The conference Writing Open Source was conceived months ago: the idea was simple and crazy. I care about documentation, and so do a few of my friends, so I bet there are more. Why not meet and share some good food and good conversation and see what we can learn from each other. In my experience, creative people get even more creative when you give them crazy-awesome things to talk about. We kicked off the first day of the conference with an amazing breakfast (with real maple syrup), a visit from the mayor, and bag pipes. Except it wasn't just the mayor and bag pipes. It was a procession through downtown Owen Sound, led by the piper and the mayor (and her grand daughter) as we moved from our breakfast venue to our conference venue.

During the day we had five exceptional presenters deliver engaging, funny, thought provoking and truly outstanding talks. They were recorded and hopefully will be uploaded to archive.org (or somewhere) in the near future.

It's not just about the speakers though: all participants have engaged and are participating in creating and shaping the experience as it unfolds. Whether they are new to documentation, or are seasoned experts, participants are contributing their passion for open source, documentation and community (yes, and even their passion for licensing). What an incredible experience it's already been. And it's only the end of day 1.

I'm sure there will be more blog posts as Dru has told us all to write daily, but in the mean time...try a search through identi.ca or twitter for the conference hashtag: #woscon09. Not surprisingly, a conference on documentation is getting a LOT of real-time reporting.

Writing Open Source coming soon!

In a little over two weeks we are going to have the first-ever conference dedicated entirely to open source documentation. It's called Writing Open Source and it's happening in Owen Sound, Canada the weekend of June 12-14.

The first day is conference-style set of talks by five industry leaders:

The second day is an unconference including the following proposals:

  • Book sprints: 0 to book in 5 days or less, with FLOSS Manuals (Janet Swisher)
  • Pydocweb: Round-tripping API docs from code to wiki and back (Janet Swisher)
  • Group discussion: Strategies for recruiting writers
  • Group discussion: Community structures.
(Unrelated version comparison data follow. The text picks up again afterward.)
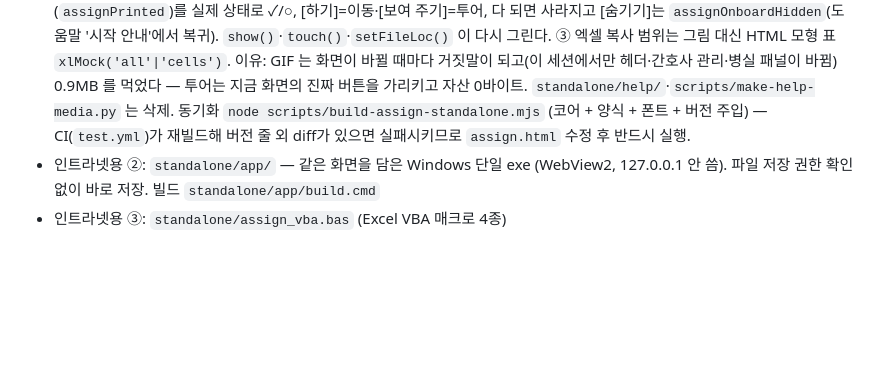
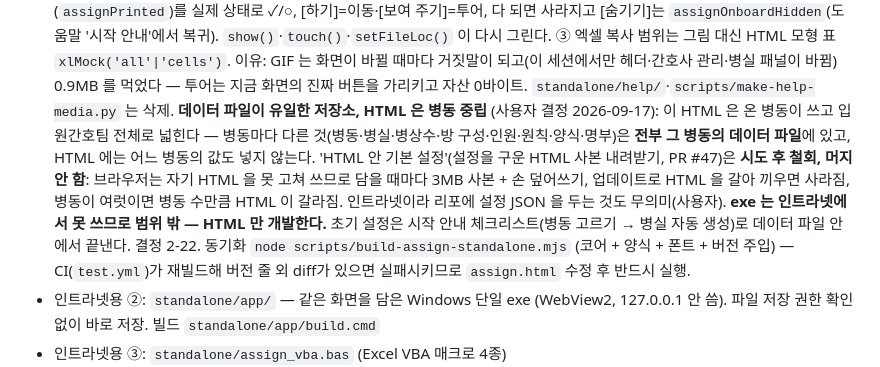
Before and after one commit to yuangunn/nurse-v4, a Markdown page: CLAUDE.md, the part around the change. Drawn GitHub-style; blank space fills up the shorter version.

```diff
--- a/CLAUDE.md
+++ b/CLAUDE.md
@@ -580,6 +580,12 @@ D/E/N 수치는 charge 포함 총 인원 (D=4 → DC 1 + D 3).
   `show()`·`touch()`·`setFileLoc()` 이 다시 그린다. ③ 엑셀 복사 범위는 그림 대신 HTML 모형 표 `xlMock('all'|'cells')`.
   이유: GIF 는 화면이 바뀔 때마다 거짓말이 되고(이 세션에서만 헤더·간호사 관리·병실 패널이 바뀜) 0.9MB 를 먹었다 —
   투어는 지금 화면의 진짜 버튼을 가리키고 자산 0바이트. `standalone/help/`·`scripts/make-help-media.py` 는 삭제.
+  **데이터 파일이 유일한 저장소, HTML 은 병동 중립** (사용자 결정 2026-09-17): 이 HTML 은 온 병동이 쓰고 입원간호팀 전체로
+  넓힌다 — 병동마다 다른 것(병동·병실·병상수·방 구성·인원·원칙·양식·명부)은 **전부 그 병동의 데이터 파일**에 있고, HTML 에는
+  어느 병동의 값도 넣지 않는다. 'HTML 안 기본 설정'(설정을 구운 HTML 사본 내려받기, PR #47)은 **시도 후 철회, 머지 안 함**:
+  브라우저는 자기 HTML 을 못 고쳐 쓰므로 담을 때마다 3MB 사본 + 손 덮어쓰기, 업데이트로 HTML 을 갈아 끼우면 사라짐, 병동이
+  여럿이면 병동 수만큼 HTML 이 갈라짐. 인트라넷이라 리포에 설정 JSON 을 두는 것도 무의미(사용자). **exe 는 인트라넷에서 못 쓰므로
+  범위 밖 — HTML 만 개발한다.** 초기 설정은 시작 안내 체크리스트(병동 고르기 → 병실 자동 생성)로 데이터 파일 안에서 끝낸다. 결정 2-22.
   동기화 `node scripts/build-assign-standalone.mjs` (코어 + 양식 + 폰트 + 버전 주입)
   — CI(`test.yml`)가 재빌드해 버전 줄 외 diff가 있으면 실패시키므로 `assign.html` 수정 후 반드시 실행.
 - 인트라넷용 ②: `standalone/app/` — 같은 화면을 담은 Windows 단일 exe (WebView2, 127.0.0.1 안 씀).
```
Also changed, not shown: docs/decisions.md (+15 -0 lines), docs/session_notes/2026-09-16.md (+21 -0 lines).
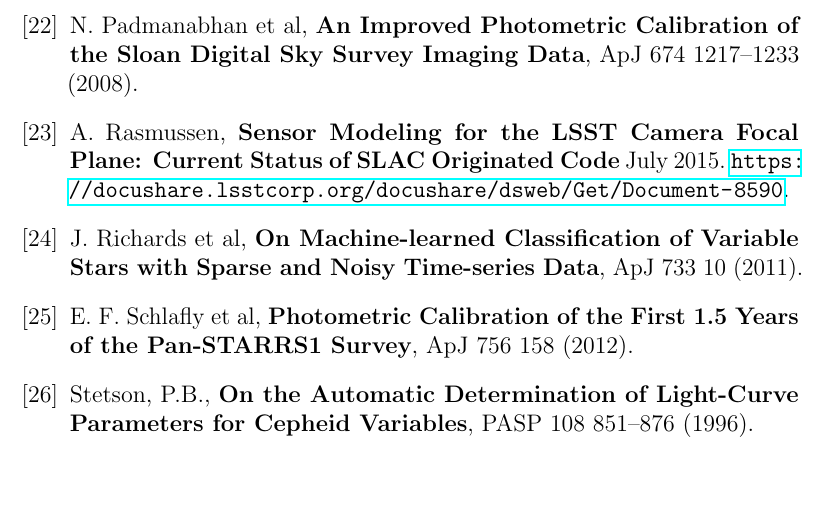
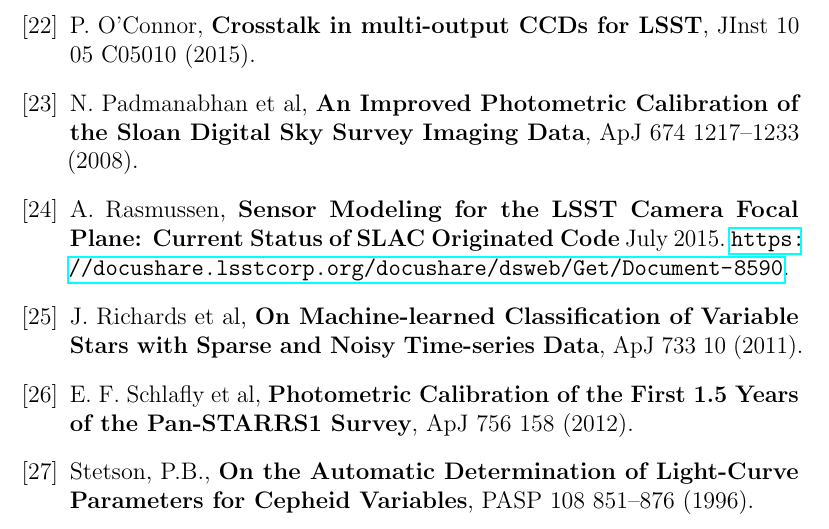
Before and after one commit to lsst/LDM-151, a LaTeX paper (DM_Applications_Design.tex): part of page 118 of 118, cut at the place of the change, the shorter picture padded with empty space. Compiled offline with pdfLaTeX.

Commit message:
Added reference

```diff
--- a/DM_Applications_Design.tex
+++ b/DM_Applications_Design.tex
@@ -345,6 +345,10 @@
   Arizona, USA\@. Edited by Richard A. Shaw, Frank Hill and David
   J. Bell., p.257.
 
+\bibitem{OConnor15} P.~O'Connor,
+\textbf{Crosstalk in multi-output {CCDs} for {LSST}},
+JInst 10 05 C05010 (2015).
+
 \bibitem{Padmanabhan08} N.~Padmanabhan et al,
   \textbf{An Improved Photometric Calibration of the Sloan Digital Sky Survey Imaging Data},
   ApJ 674 1217--1233 (2008).
```
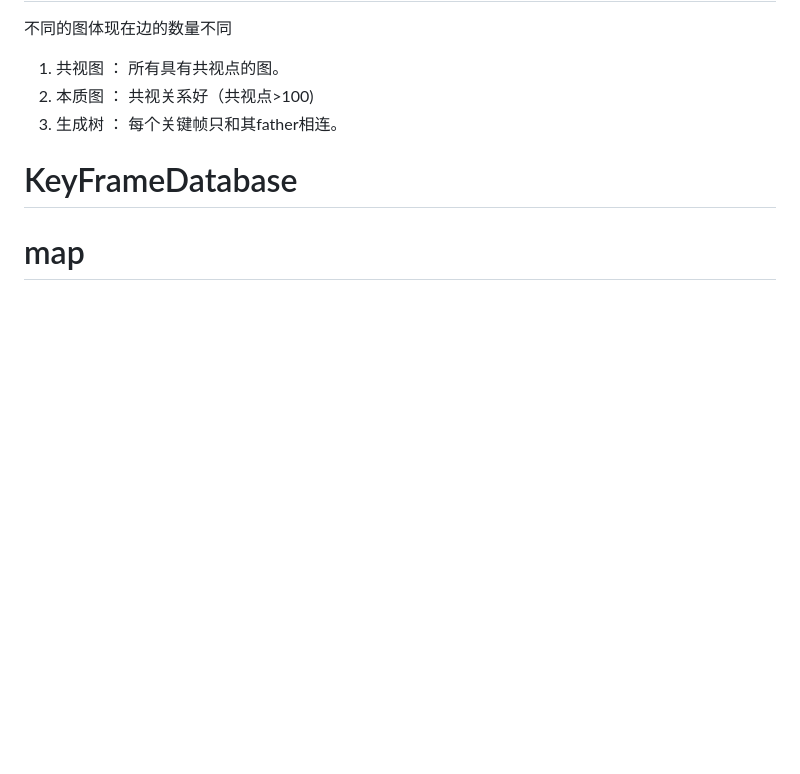
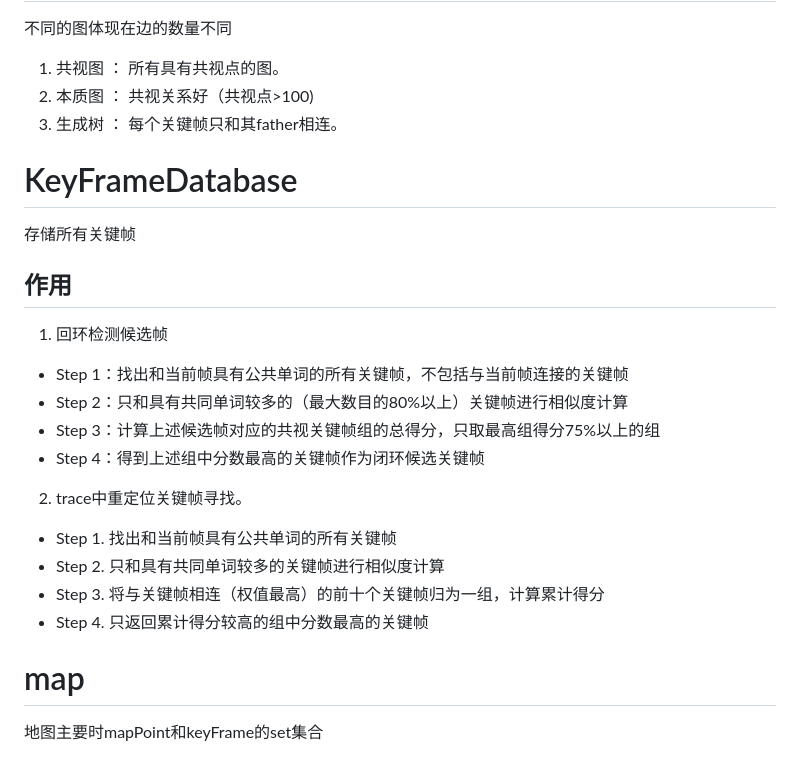
Before and after one commit to wumingshi11/slam, a Markdown page: doc/orb_slam源码阅读/1_数据结构.md, the part around the change. Drawn GitHub-style; blank space fills up the shorter version.

Commit message:
增加对keyframedb,map代码的阅读

```diff
--- a/doc/orb_slam源码阅读/1_数据结构.md
+++ b/doc/orb_slam源码阅读/1_数据结构.md
@@ -101,5 +101,17 @@ KeyFrame 在 Frame的基础上多了共视概念和父子关系
 2. 本质图 ： 共视关系好（共视点>100)
 3. 生成树 ： 每个关键帧只和其father相连。
 # KeyFrameDatabase
-
+存储所有关键帧
+## 作用
+1. 回环检测候选帧
+- Step 1：找出和当前帧具有公共单词的所有关键帧，不包括与当前帧连接的关键帧
+ - Step 2：只和具有共同单词较多的（最大数目的80%以上）关键帧进行相似度计算
+ - Step 3：计算上述候选帧对应的共视关键帧组的总得分，只取最高组得分75%以上的组
+ - Step 4：得到上述组中分数最高的关键帧作为闭环候选关键帧
+2. trace中重定位关键帧寻找。
+ - Step 1. 找出和当前帧具有公共单词的所有关键帧
+ - Step 2. 只和具有共同单词较多的关键帧进行相似度计算
+ - Step 3. 将与关键帧相连（权值最高）的前十个关键帧归为一组，计算累计得分
+ - Step 4. 只返回累计得分较高的组中分数最高的关键帧
 # map
+地图主要时mapPoint和keyFrame的set集合
```
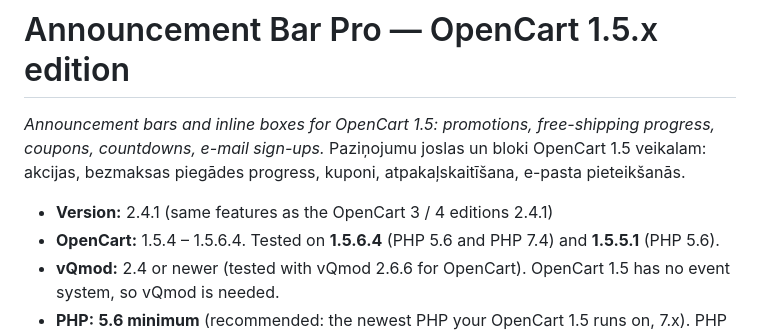
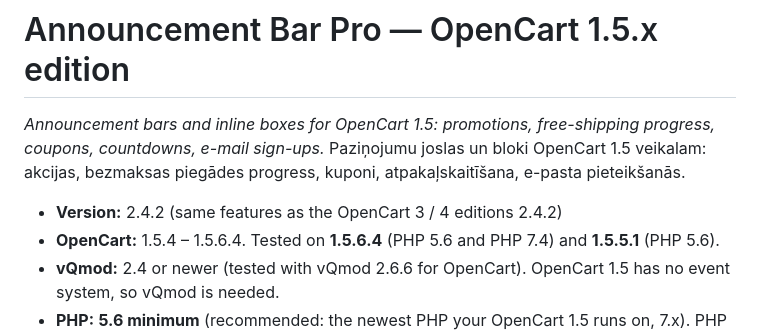
Before and after one commit to uldis-ola/fluidnc-webui, a Markdown page: announcement-bar-pro-oc15/README.md, the part around the change. Drawn GitHub-style.

Commit message:
OC2/OC15 README: version 2.4.2
Co-Authored-By: Claude Opus 5.5 <noreply@anthropic.com>

```diff
--- a/announcement-bar-pro-oc15/README.md
+++ b/announcement-bar-pro-oc15/README.md
@@ -3,7 +3,7 @@
 *Announcement bars and inline boxes for OpenCart 1.5: promotions, free-shipping progress, coupons, countdowns, e-mail sign-ups.*
 Paziņojumu joslas un bloki OpenCart 1.5 veikalam: akcijas, bezmaksas piegādes progress, kuponi, atpakaļskaitīšana, e-pasta pieteikšanās.
 
-- **Version:** 2.4.1 (same features as the OpenCart 3 / 4 editions 2.4.1)
+- **Version:** 2.4.2 (same features as the OpenCart 3 / 4 editions 2.4.2)
 - **OpenCart:** 1.5.4 – 1.5.6.4. Tested on **1.5.6.4** (PHP 5.6 and PHP 7.4) and **1.5.5.1** (PHP 5.6).
 - **vQmod:** 2.4 or newer (tested with vQmod 2.6.6 for OpenCart). OpenCart 1.5 has no event system, so vQmod is needed.
 - **PHP:** **5.6 minimum** (recommended: the newest PHP your OpenCart 1.5 runs on, 7.x). PHP 5.4 / 5.5 are not supported:
```
Also changed, not shown: announcement-bar-pro-oc2/README.md (+1 -1 lines).
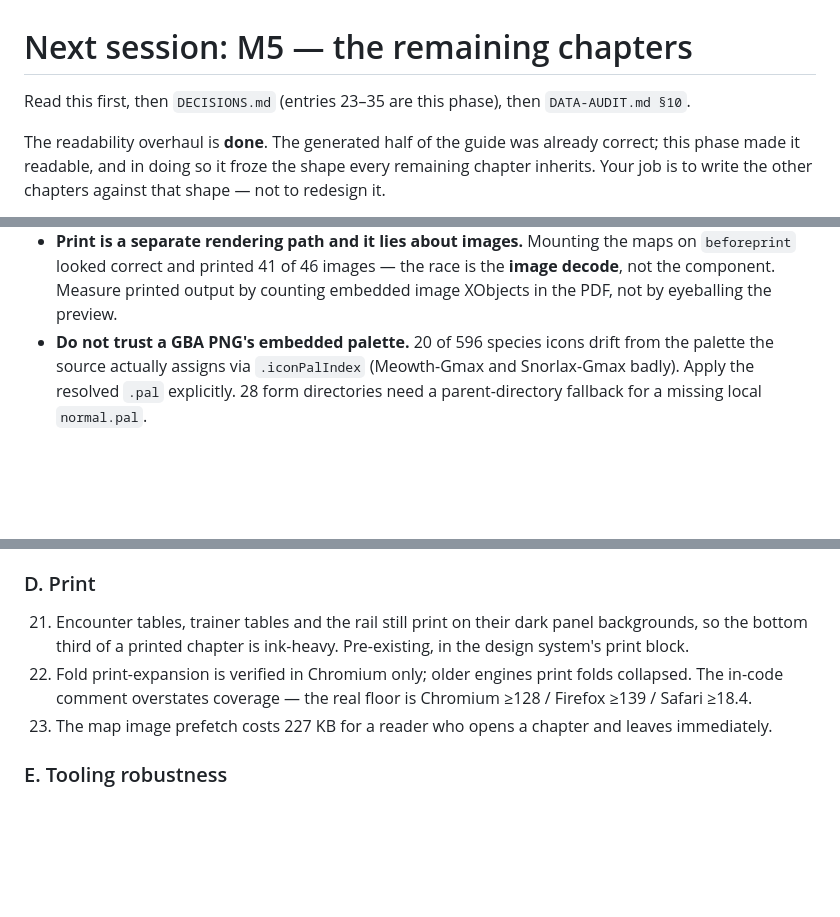
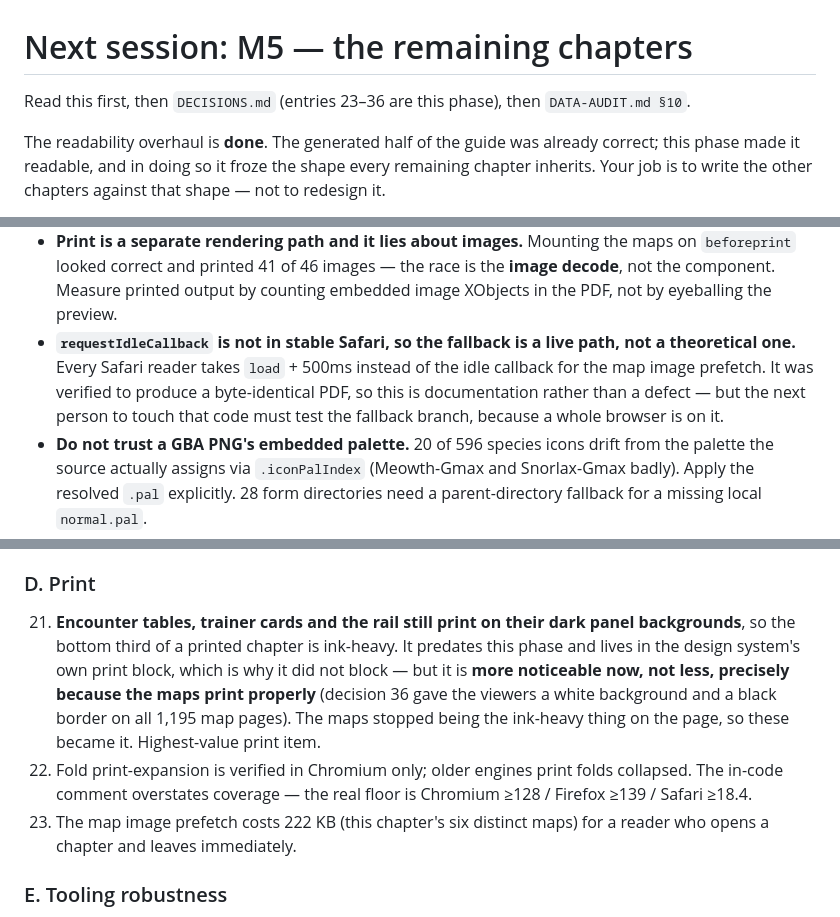
Before and after one commit to evilchinesefood/PKMN-World-Guide, a Markdown page: docs/NEXT.md, 3 parts joined by grey strips. Rendered like a GitHub page; blank space fills up the shorter version.

```diff
--- a/docs/NEXT.md
+++ b/docs/NEXT.md
@@ -1,6 +1,6 @@
 # Next session: M5 — the remaining chapters
 
-Read this first, then `DECISIONS.md` (entries 23–35 are this phase), then `DATA-AUDIT.md §10`.
+Read this first, then `DECISIONS.md` (entries 23–36 are this phase), then `DATA-AUDIT.md §10`.
 
 The readability overhaul is **done**. The generated half of the guide was already correct; this
 phase made it readable, and in doing so it froze the shape every remaining chapter inherits. Your
@@ -135,6 +135,11 @@ any JS errors on each. It scrolls before capturing — see the gotcha below for
   `beforeprint` looked correct and printed 41 of 46 images — the race is the **image decode**, not
   the component. Measure printed output by counting embedded image XObjects in the PDF, not by
   eyeballing the preview.
+- **`requestIdleCallback` is not in stable Safari, so the fallback is a live path, not a
+  theoretical one.** Every Safari reader takes `load` + 500ms instead of the idle callback for the
+  map image prefetch. It was verified to produce a byte-identical PDF, so this is documentation
+  rather than a defect — but the next person to touch that code must test the fallback branch,
+  because a whole browser is on it.
 - **Do not trust a GBA PNG's embedded palette.** 20 of 596 species icons drift from the palette the
   source actually assigns via `.iconPalIndex` (Meowth-Gmax and Snorlax-Gmax badly). Apply the
   resolved `.pal` explicitly. 28 form directories need a parent-directory fallback for a missing
@@ -220,13 +225,17 @@ the first group will bite M5 specifically.
 
 ### D. Print
 
-21. Encounter tables, trainer tables and the rail still print on their dark panel backgrounds, so
-    the bottom third of a printed chapter is ink-heavy. Pre-existing, in the design system's print
-    block.
+21. **Encounter tables, trainer cards and the rail still print on their dark panel backgrounds**, so
+    the bottom third of a printed chapter is ink-heavy. It predates this phase and lives in the
+    design system's own print block, which is why it did not block — but it is **more noticeable
+    now, not less, precisely because the maps print properly** (decision 36 gave the viewers a
+    white background and a black border on all 1,195 map pages). The maps stopped being the
+    ink-heavy thing on the page, so these became it. Highest-value print item.
 22. Fold print-expansion is verified in Chromium only; older engines print folds collapsed. The
     in-code comment overstates coverage — the real floor is Chromium ≥128 / Firefox ≥139 /
     Safari ≥18.4.
-23. The map image prefetch costs 227 KB for a reader who opens a chapter and leaves immediately.
+23. The map image prefetch costs 222 KB (this chapter's six distinct maps) for a reader who opens
+    a chapter and leaves immediately.
 
 ### E. Tooling robustness
 
```
Also changed, not shown: other parts of docs/NEXT.md (+1 -1 lines), docs/DECISIONS.md (+30 -6 lines).
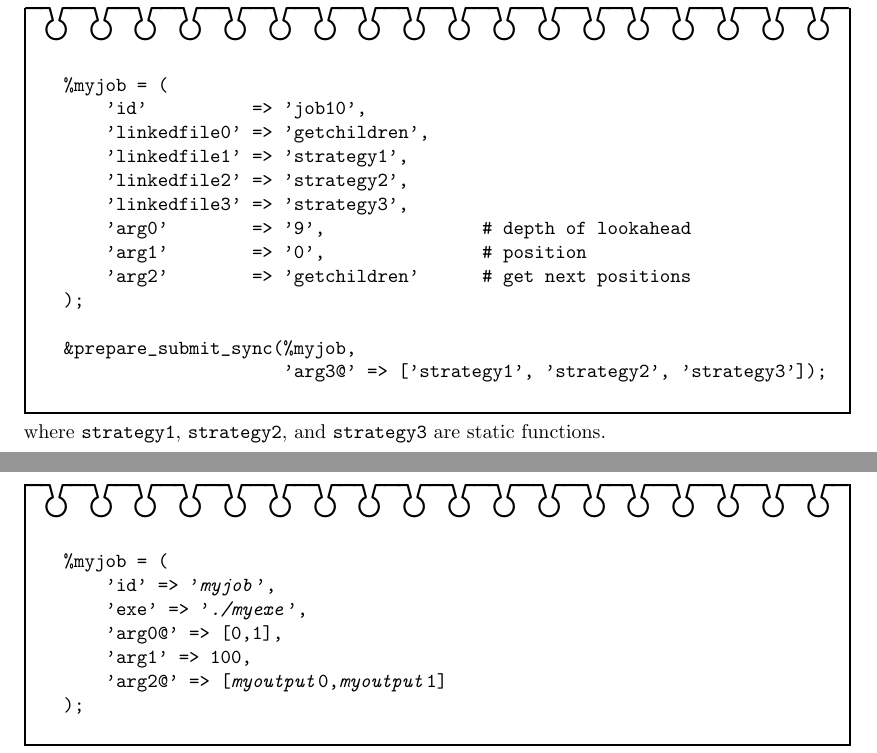
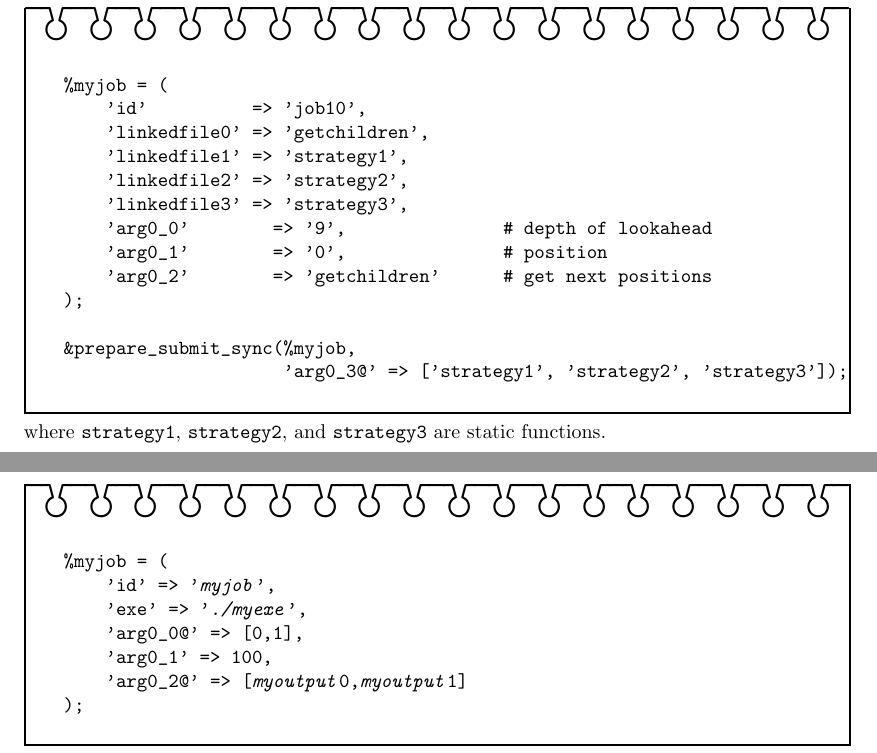
Before and after one commit to xcrypt-job/xcrypt, a LaTeX document (doc/Xcrypt_manual.tex): two parts of pages 15 and 26 of 32, joined at a grey line, cut so that both start at the same text. Compiled offline with pdfLaTeX.

Commit message:
make it possible to refer to $self->{exe} etc. in before and after

```diff
--- a/doc/Xcrypt_manual.tex
+++ b/doc/Xcrypt_manual.tex
@@ -415,13 +415,13 @@ The following is a sample script:
     'linkedfile1' => 'strategy1',
     'linkedfile2' => 'strategy2',
     'linkedfile3' => 'strategy3',
-    'arg0'        => '9',               # depth of lookahead
-    'arg1'        => '0',               # position
-    'arg2'        => 'getchildren'      # get next positions
+    'arg0_0'        => '9',               # depth of lookahead
+    'arg0_1'        => '0',               # position
+    'arg0_2'        => 'getchildren'      # get next positions
 );
 
 &prepare_submit_sync(%myjob,
-                     'arg3@' => ['strategy1', 'strategy2', 'strategy3']);
+                     'arg0_3@' => ['strategy1', 'strategy2', 'strategy3']);
 \end{verbatim}
 \end{boxnote}
 \noindent
@@ -881,9 +881,9 @@ This function is an abbreviation of \texttt{prepare\_submit} and
 %myjob = (
     'id' => '\textit{myjob}',
     'exe' => '\textit{./myexe}',
-    'arg0@' => [0,1],
-    'arg1' => 100,
-    'arg2@' => [\textit{myoutput}0,\textit{myoutput}1]
+    'arg0_0@' => [0,1],
+    'arg0_1' => 100,
+    'arg0_2@' => [\textit{myoutput}0,\textit{myoutput}1]
 );
 \end{alltt}
 \end{boxnote}
```
Also changed, not shown: doc/Xcrypt_manual.tex (4 more changed lines), 3 other files.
Talk about how do the ways
    we set up various formal or informal structures in our communities
    effect how documentation teams work (or don't).

The third day is a sprint day for the following projects:

  • Drupal documentation sprint
  • Xfce documentation sprint
  • GNOME documentation sprint

There are still tickets available if you're interested. They are $250CAD (less in USD) and including all food and transportation to and from YYZ (Toronto) or BUF (Buffalo). Confirmed participants are coming in from Texas, Italy, Vancouver, Baltimore, Ottawa and beyond!

UPDATE: obviously the conversion will depend on the current exchange rate. Apologies for not having checked to see that the Canadian dollar is currently stronger than it was when the prices were first set several months ago.

There is also one sponsored spot available! This includes a free ticket as well as accommodation during the event. You will be responsible for your own travel to either YYZ, BUF or Owen Sound as appropriate. Please get in touch if you are interested in attending but need financial assistance.

Git for Teams

Git For Teams

Best selling title from O'Reilly media. Covers essential skills needed to use Git in a team environment.

Available from O'Reilly media, and better bookstores worldwide.

Collaborating with Git

Collaborating with Git

Practical how-to videos to get you, and your team, up and running with Git. A complementary video series for the book, Git for Teams.

Available from O'Reilly media.

Drupal User's Guide

Drupal User's Guide

Site building for Drupal 7. Includes in-depth information on Drupal's most popular site building modules, SEO and accessibility. Two complete case studies are included in the book along with the tools you'll need to build (almost) any Web site with Drupal.

Available from Amazon.com.

Front End Drupal

Front End Drupal

The industry go-to for learning theming in Drupal 6. A great companion to Lullabot's book, Using Drupal.

Available from Amazon.com.